• MATERIAL PROVIDED:
▶

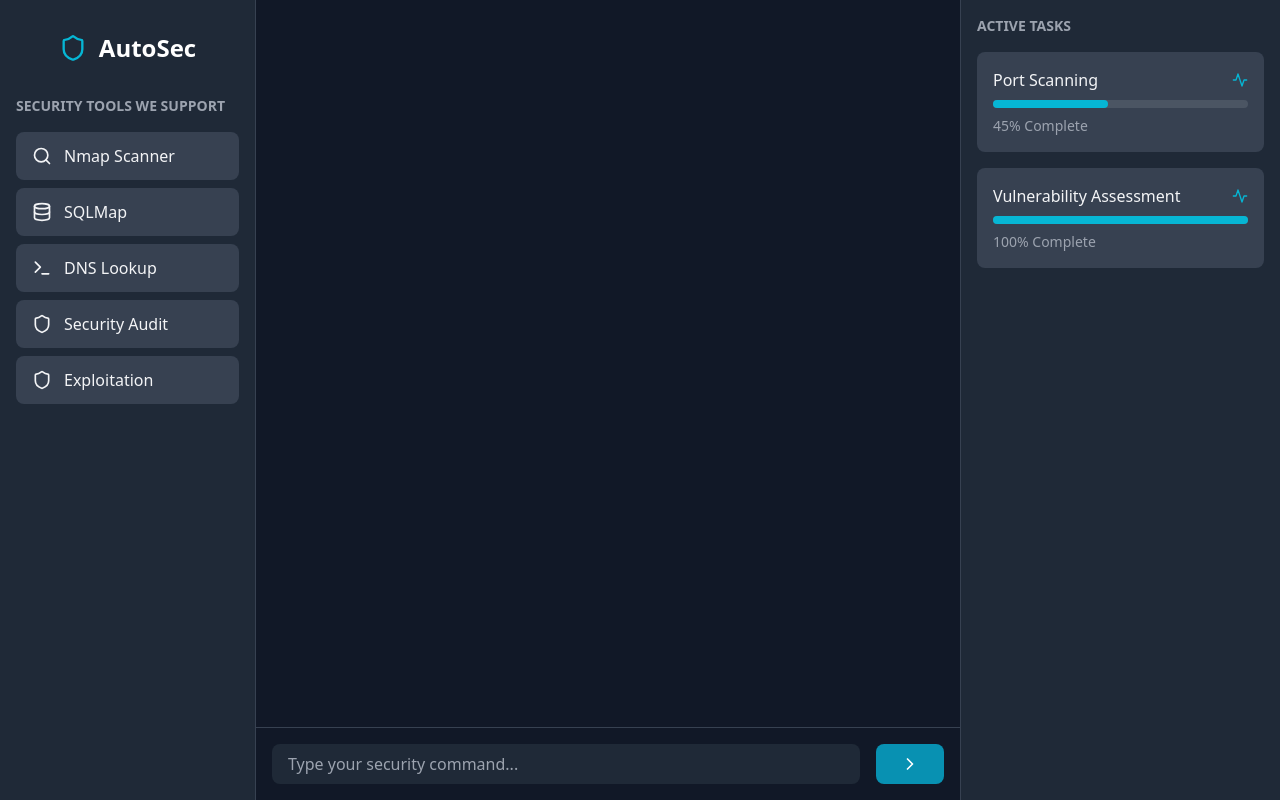
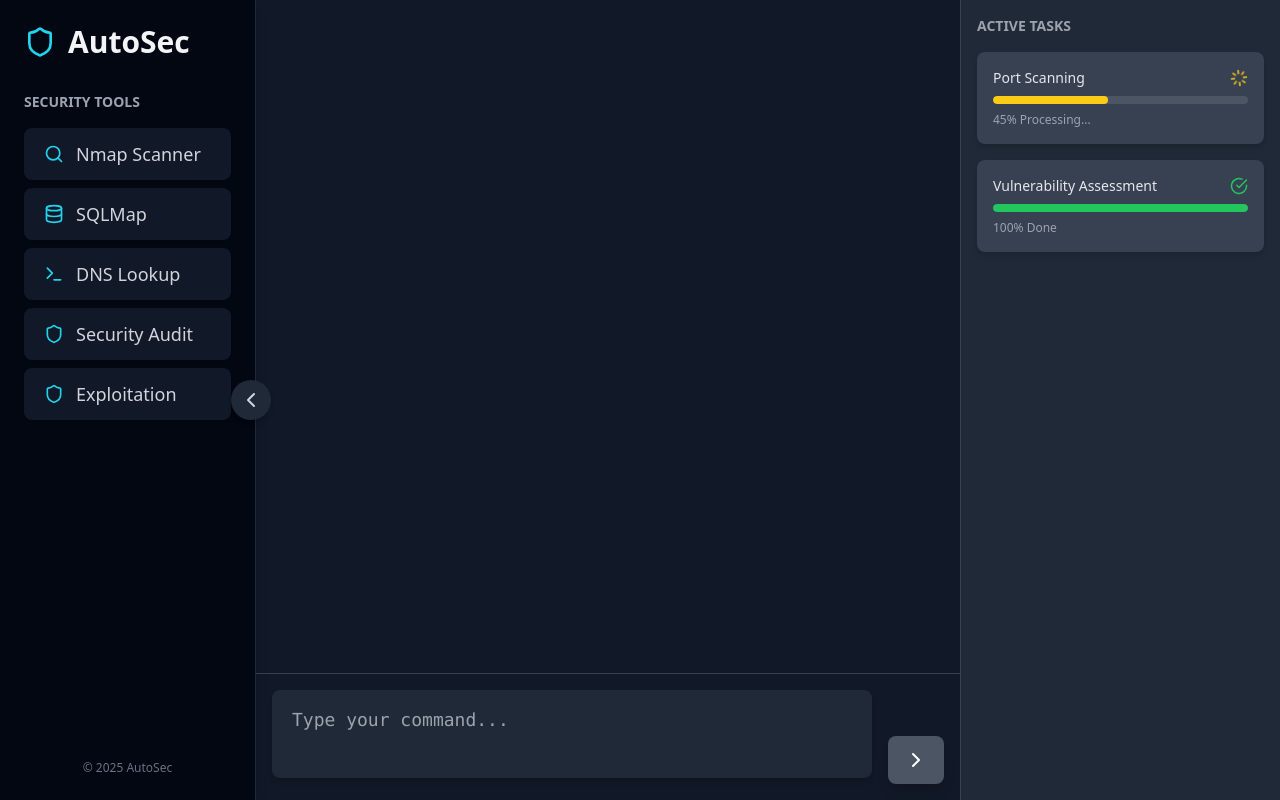
Before and after one commit to Adibahe/AutoSec-AI-Powered-Cybersecurity-Automation-tool, a React (Vite) app in the folder webapp/Bahe-fav-ui/: page / in a window 1280 px wide. Built offline with nearby package versions, Linux system fonts and the light colour scheme.

Commit message:
changed a lot in ui

```diff
--- /dev/null
+++ b/package.json
@@ -0,0 +1,6 @@
+{
+  "dependencies": {
+    "react": "^19.1.0",
+    "react-dom": "^19.1.0"
+  }
+}
--- a/webapp/Bahe-fav-ui/src/App.tsx
+++ b/webapp/Bahe-fav-ui/src/App.tsx
@@ -38,12 +38,16 @@
   ]);
 
   const [loading, setLoading] = useState(false);
+  const [isTyping, setIsTyping] = useState(false);
 
   const handleSubmit = async (e: React.FormEvent) => {
     e.preventDefault();
     if (!input.trim() || loading) return;
 
     setLoading(true);
+    setIsTyping(true); // ✅ Set isTyping to true before request
+    console.log("Typing state:", isTyping); // Debugging log
+
     setMessages(prev => [...prev, { type: "user", content: input }, { type: "bot", content: "" }]);
     setInput("");
 
@@ -107,6 +111,8 @@
       console.error("SSE Error:", error);
     } finally {
       setLoading(false);
+      setIsTyping(false);
+      console.log("Typing state:", isTyping); // Debugging log
       controller.abort();
     }
   };
@@ -115,7 +121,7 @@
     <div className="flex h-screen bg-gray-900 text-gray-100">
       <Sidebar />
       <div className="flex-1 flex flex-col">
-        <ChatArea messages={messages} />
+        <ChatArea messages={messages} isTyping={isTyping} /> {/* ✅ Pass isTyping */}
         <InputForm input={input} setInput={setInput} handleSubmit={handleSubmit} loading={loading} />
       </div>
       <TaskList tasks={tasks} />
--- a/webapp/Bahe-fav-ui/src/components/ChatArea.tsx
+++ b/webapp/Bahe-fav-ui/src/components/ChatArea.tsx
@@ -1,4 +1,3 @@
-
 import React, { useState } from "react";
 import { Terminal, ChevronDown, ChevronUp } from "lucide-react";
 import TypingIndicator from "./TypingIndicator";
@@ -29,16 +28,27 @@
   return (
     <div className="flex-1 overflow-y-auto p-6 space-y-4">
       {messages.map((message, index) => (
-        <div key={index} className={`flex ${message.type === "user" ? "justify-end" : "justify-start"}`}>
-          <div className={`max-w-[70%] rounded-lg p-4 ${message.type === "user" ? "bg-cyan-600 text-white" : "bg-gray-800 text-gray-100"}`}>
-            <pre className="whitespace-pre-wrap font-sans">{message.content}</pre>
+        <div
+          key={index}
+          className={`flex ${message.type === "user" ? "justify-end" : "justify-start"} w-full`}
+        >
+          <div
+            className={`max-w-[75%] p-4 rounded-2xl shadow-md transition-colors ${
+              message.type === "user"
+                ? "bg-transparent border border-blue-500 text-white self-end"
+                : "bg-gray-700 text-gray-100 self-start"
+            }`}
+          >
+            <p className="whitespace-pre-wrap font-sans text-base md:text-lg leading-relaxed">
+              {message.content}
+            </p>
 
-            {/* Show Tool Output Button ONLY if this message has tool output */}
+            {/* Tool Output Section */}
             {message.istool && message.tool_out && (
               <div className="mt-3">
                 <button
                   onClick={() => toggleToolOutput(index)}
-                  className="flex items-center gap-2 text-sm text-gray-300 hover:text-white transition-colors"
+                  className="flex items-center gap-2 text-sm text-blue-400 hover:text-white transition-colors"
                 >
                   <Terminal className="w-4 h-4" />
                   <span>Tool Output</span>
@@ -49,7 +59,7 @@
                   )}
                 </button>
                 {expandedTools.includes(index.toString()) && (
-                  <pre className="mt-2 p-3 bg-black rounded text-sm text-gray-300 overflow-x-auto">
+                  <pre className="mt-2 p-4 bg-gray-800 text-gray-200 font-mono text-sm rounded-lg overflow-x-auto max-h-40 border border-gray-600">
                     {message.tool_out}
                   </pre>
                 )}
@@ -59,7 +69,7 @@
         </div>
       ))}
 
-      {/* Typing indicator */}
+      {/* Typing Indicator */}
       {isTyping && (
         <div className="flex justify-start">
           <TypingIndicator />
--- a/webapp/Bahe-fav-ui/src/components/InputForm.tsx
+++ b/webapp/Bahe-fav-ui/src/components/InputForm.tsx
@@ -1,5 +1,5 @@
-import React from 'react';
-import { ChevronRight, Loader2 } from 'lucide-react';
+import React, { useRef, useEffect } from "react";
+import { ChevronRight, Loader2 } from "lucide-react";
 
 type Props = {
   input: string;
@@ -8,26 +8,57 @@
   loading: boolean;
 };
 
-const InputForm = ({ input, setInput, handleSubmit, loading }: Props) => (
-  <form onSubmit={handleSubmit} className="p-4 border-t border-gray-700">
-    <div className="flex space-x-4">
-      <input
-        type="text"
+const InputForm = ({ input, setInput, handleSubmit, loading }: Props) => {
+  const textareaRef = useRef<HTMLTextAreaElement>(null);
+
+  useEffect(() => {
+    if (textareaRef.current) {
+      textareaRef.current.style.height = "auto"; // Reset height
+      textareaRef.current.style.height = `${textareaRef.current.scrollHeight}px`; // Adjust height dynamically
+    }
+  }, [input]);
+
+  const handleInputChange = (e: React.ChangeEvent<HTMLTextAreaElement>) => {
+    setInput(e.target.value.trimStart()); // Removes leading spaces
+  };
+
+  const handleKeyDown = (e: React.KeyboardEvent<HTMLTextAreaElement>) => {
+    if (e.key === "Enter" && !e.shiftKey) {
+      e.preventDefault();
+      if (input.trim() !== "") handleSubmit(e);
+    }
+  };
+
+  return (
+    <form onSubmit={handleSubmit} className="p-4 border-t border-gray-700 bg-gray-900">
+      <div className="flex items-end space-x-4">
+        {/* Dynamic Input Field */}
+        <div className="flex-1 relative">
+          <textarea
+            ref={textareaRef}
             value={input}
-        onChange={(e) => setInput(e.target.value)}
-        placeholder="Type your security command..."
-        className="flex-1 bg-gray-800 text-gray-100 rounded-lg px-4 py-2 focus:outline-none focus:ring-2 focus:ring-cyan-500 disabled:bg-gray-700"
+            onChange={handleInputChange}
+            onKeyDown={handleKeyDown}
+            placeholder="Type your command..."
+            className="w-full bg-gray-800 text-gray-100 text-lg font-mono px-5 py-4 rounded-lg
+                       focus:outline-none focus:ring-2 focus:ring-cyan-500 transition-shadow
+                       disabled:bg-gray-700 resize-none overflow-y-auto max-h-40 shadow-md"
             disabled={loading}
           />
+        </div>
+
+        {/* Send Button - Fixed Size */}
         <button
           type="submit"
-        className="bg-cyan-600 text-white px-6 py-2 rounded-lg hover:bg-cyan-700 transition-colors flex items-center justify-center disabled:bg-gray-600"
-        disabled={loading}
+          className="h-12 w-14 bg-cyan-600 text-white rounded-lg flex items-center justify-center
+                     hover:bg-cyan-700 transition-colors disabled:bg-gray-600 shadow-lg"
+          disabled={loading || input.trim() === ""}
         >
-        {loading ? <Loader2 className="animate-spin" size={20} /> : <ChevronRight size={20} />}
+          {loading ? <Loader2 className="animate-spin" size={24} /> : <ChevronRight size={24} />}
         </button>
       </div>
     </form>
   );
+};
 
 export default InputForm;
--- a/webapp/Bahe-fav-ui/src/components/SideBar.tsx
+++ b/webapp/Bahe-fav-ui/src/components/SideBar.tsx
@@ -1,39 +1,68 @@
-
-import React from 'react';
-import { Shield, Search, Database, Terminal } from 'lucide-react';
+import { useState } from "react";
+import { Shield, Search, Database, Terminal, ChevronLeft, ChevronRight } from "lucide-react";
 
 const tools = [
-  { name: 'Nmap Scanner', icon: <Search size={20} />, link: 'https://nmap.org/book/intro.html' },
-  { name: 'SQLMap', icon: <Database size={20} />, link: 'https://www.cyberbugs.in/post/what-is-sqlmap' },
-  { name: 'DNS Lookup', icon: <Terminal size={20} />, link: 'https://denizhalil.com/2024/08/30/what-is-dns-lookup-nslookup-examples/' },
-  { name: 'Security Audit', icon: <Shield size={20} />, link: 'https://qualysec.com/what-is-security-audit/' },
-  { name: 'Exploitation', icon: <Shield size={20} />, link: 'https://example.com/exploitation' },
+  { name: "Nmap Scanner", icon: <Search size={20} />, link: "https://nmap.org/book/intro.html" },
+  { name: "SQLMap", icon: <Database size={20} />, link: "https://www.cyberbugs.in/post/what-is-sqlmap" },
+  { name: "DNS Lookup", icon: <Terminal size={20} />, link: "https://denizhalil.com/2024/08/30/what-is-dns-lookup-nslookup-examples/" },
+  { name: "Security Audit", icon: <Shield size={20} />, link: "https://qualysec.com/what-is-security-audit/" },
+  { name: "Exploitation", icon: <Shield size={20} />, link: "https://example.com/exploitation" },
 ];
 
-const Sidebar = () => (
-  <div className="w-64 bg-gray-800 p-4 border-r border-gray-700">
-    <div className="flex items-center justify-center space-x-3 mb-8 mt-4">
-      <Shield className="text-cyan-500" size={28} />
-      <h1 className="text-2xl font-bold text-white">AutoSec</h1>
+const Sidebar = () => {
+  const [isCollapsed, setIsCollapsed] = useState(false);
+
+  return (
+    <div className="flex">
+      {/* Sidebar */}
+      <div
+        className={`h-screen bg-gray-950 border-r border-gray-800 shadow-lg flex flex-col transition-all duration-300 relative ${
+          isCollapsed ? "w-16 p-3" : "w-64 p-6"
+        }`}
+      >
+        {/* Toggle Button (Centered on Sidebar Border) */}
+        <button
+          className="absolute top-1/2 -right-4 transform -translate-y-1/2 bg-gray-800 p-2 rounded-full shadow-md text-gray-300 hover:text-white hover:bg-cyan-600 transition"
+          onClick={() => setIsCollapsed(!isCollapsed)}
+        >
+          {isCollapsed ? <ChevronRight size={24} /> : <ChevronLeft size={24} />}
+        </button>
+
+        {/* Header */}
+        <div className="flex items-center space-x-3 mb-8">
+          <Shield className="text-cyan-400" size={32} />
+          {!isCollapsed && <h1 className="text-3xl font-extrabold text-gray-100">AutoSec</h1>}
         </div>
-    <h2 className="text-sm font-semibold text-gray-400 uppercase mb-4">Security Tools we Support</h2>
-    <div className="space-y-2">
+
+        {/* Tools Section */}
+        {!isCollapsed && (
+          <h2 className="text-sm font-semibold text-gray-400 uppercase mb-4">Security Tools</h2>
+        )}
+
+        <div className="space-y-3 flex-1">
           {tools.map((tool, index) => (
-        <a
-          key={index}
-          href={tool.link}
-          target="_blank"
-          rel="noopener noreferrer"
-          className="block"
+            <a key={index} href={tool.link} target="_blank" rel="noopener noreferrer">
+              <button
+                className={`w-full flex items-center ${
+                  isCollapsed ? "justify-center p-4" : "space-x-3 px-5 py-3"
+                } rounded-lg bg-gray-900 hover:bg-cyan-600 transition-all text-gray-300 hover:text-white shadow-sm group mb-2 text-lg font-medium`}
               >
-          <button className="w-full flex items-center space-x-3 px-4 py-3 rounded-lg bg-gray-700 hover:bg-gray-600 transition-colors">
-            {tool.icon}
-            <span>{tool.name}</span>
+                <span className="text-cyan-400 group-hover:text-white">{tool.icon}</span>
+                {!isCollapsed && <span>{tool.name}</span>}
               </button>
             </a>
           ))}
         </div>
+
+        {/* Footer */}
+        {!isCollapsed && (
+          <div className="mt-auto text-center text-xs text-gray-500">
+            <p>&copy; 2025 AutoSec</p>
+          </div>
+        )}
+      </div>
     </div>
   );
+};
 
 export default Sidebar;
--- a/webapp/Bahe-fav-ui/src/components/TaskList.tsx
+++ b/webapp/Bahe-fav-ui/src/components/TaskList.tsx
@@ -1,5 +1,4 @@
-import React from 'react';
-import { Activity } from 'lucide-react';
+import { Activity, CheckCircle, XCircle, Loader } from 'lucide-react';
 
 type Task = {
   id: string;
@@ -12,20 +11,51 @@
   tasks: Task[];
 };
 
+const getStatusIcon = (status: string) => {
+  switch (status) {
+    case 'running':
+      return <Loader className="text-yellow-400 animate-spin" size={18} />;
+    case 'completed':
+      return <CheckCircle className="text-green-500" size={18} />;
+    case 'failed':
+      return <XCircle className="text-red-500" size={18} />;
+    default:
+      return <Activity className="text-gray-400" size={18} />;
+  }
+};
+
+const getProgressColor = (status: string) => {
+  switch (status) {
+    case 'running':
+      return 'bg-yellow-400';
+    case 'completed':
+      return 'bg-green-500';
+    case 'failed':
+      return 'bg-red-500';
+    default:
+      return 'bg-gray-500';
+  }
+};
+
 const TaskList = ({ tasks }: Props) => (
   <div className="w-80 bg-gray-800 p-4 border-l border-gray-700">
     <h2 className="text-sm font-semibold text-gray-400 uppercase mb-4">Active Tasks</h2>
     <div className="space-y-4">
       {tasks.map((task) => (
-        <div key={task.id} className="bg-gray-700 rounded-lg p-4">
+        <div key={task.id} className="bg-gray-700 rounded-lg p-4 shadow-md">
           <div className="flex items-center justify-between mb-2">
-            <span className="font-medium">{task.name}</span>
-            <Activity className="text-cyan-500" size={16} />
+            <span className="font-medium text-gray-200 text-sm">{task.name}</span>
+            {getStatusIcon(task.status)}
           </div>
-          <div className="w-full bg-gray-600 rounded-full h-2">
-            <div className="bg-cyan-500 h-2 rounded-full transition-all duration-500" style={{ width: `${task.progress}%` }} />
+          <div className="w-full bg-gray-600 rounded-full h-2 relative overflow-hidden">
+            <div
+              className={`${getProgressColor(task.status)} h-2 rounded-full transition-all duration-700`}
+              style={{ width: `${task.progress}%` }}
+            />
           </div>
-          <span className="text-sm text-gray-400 mt-2 block">{task.progress}% Complete</span>
+          <span className="text-xs text-gray-400 mt-2 block">
+            {task.progress}% {task.status === 'completed' ? 'Done' : task.status === 'failed' ? '❌ Failed' : 'Processing...'}
+          </span>
         </div>
       ))}
     </div>
--- a/webapp/Bahe-fav-ui/src/components/Test.tsx
+++ b/webapp/Bahe-fav-ui/src/components/Test.tsx
@@ -1,4 +1,4 @@
-import React from 'react';
+
 
 const Test = () => (
   <div className="flex h-screen bg-gray-900 text-gray-100 justify-center items-center">
--- a/webapp/Bahe-fav-ui/src/components/TypingIndicator.tsx
+++ b/webapp/Bahe-fav-ui/src/components/TypingIndicator.tsx
@@ -1,11 +1,11 @@
-import React from 'react';
+import React from "react";
 
-const TypingIndicator = () => {
+const TypingIndicator: React.FC = () => {
   return (
-    <div className="flex space-x-2 p-3 bg-gray-800 rounded-lg max-w-[100px]">
-      <div className="w-2.5 h-2.5 bg-gray-400 rounded-full animate-bounce" style={{ animationDelay: '0ms' }}></div>
-      <div className="w-2.5 h-2.5 bg-gray-400 rounded-full animate-bounce" style={{ animationDelay: '200ms' }}></div>
-      <div className="w-2.5 h-2.5 bg-gray-400 rounded-full animate-bounce" style={{ animationDelay: '400ms' }}></div>
+    <div className="flex space-x-1">
+      <span className="w-2 h-2 bg-gray-300 rounded-full animate-bounce" style={{ animationDelay: "0s" }}></span>
+      <span className="w-2 h-2 bg-gray-300 rounded-full animate-bounce" style={{ animationDelay: "0.2s" }}></span>
+      <span className="w-2 h-2 bg-gray-300 rounded-full animate-bounce" style={{ animationDelay: "0.4s" }}></span>
     </div>
   );
 };
```
Also changed, not shown: webapp/Bahe-fav-ui/tailwind.config.js (line endings or trailing spaces), 1 other file (tests, documents, lock files or other folders). Lines whose indentation alone changed are shown as unchanged.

◀

• YOUR ASSIGNMENT:
Report only how many lines above include "exploitation".

• WRITTEN ANSWER:
2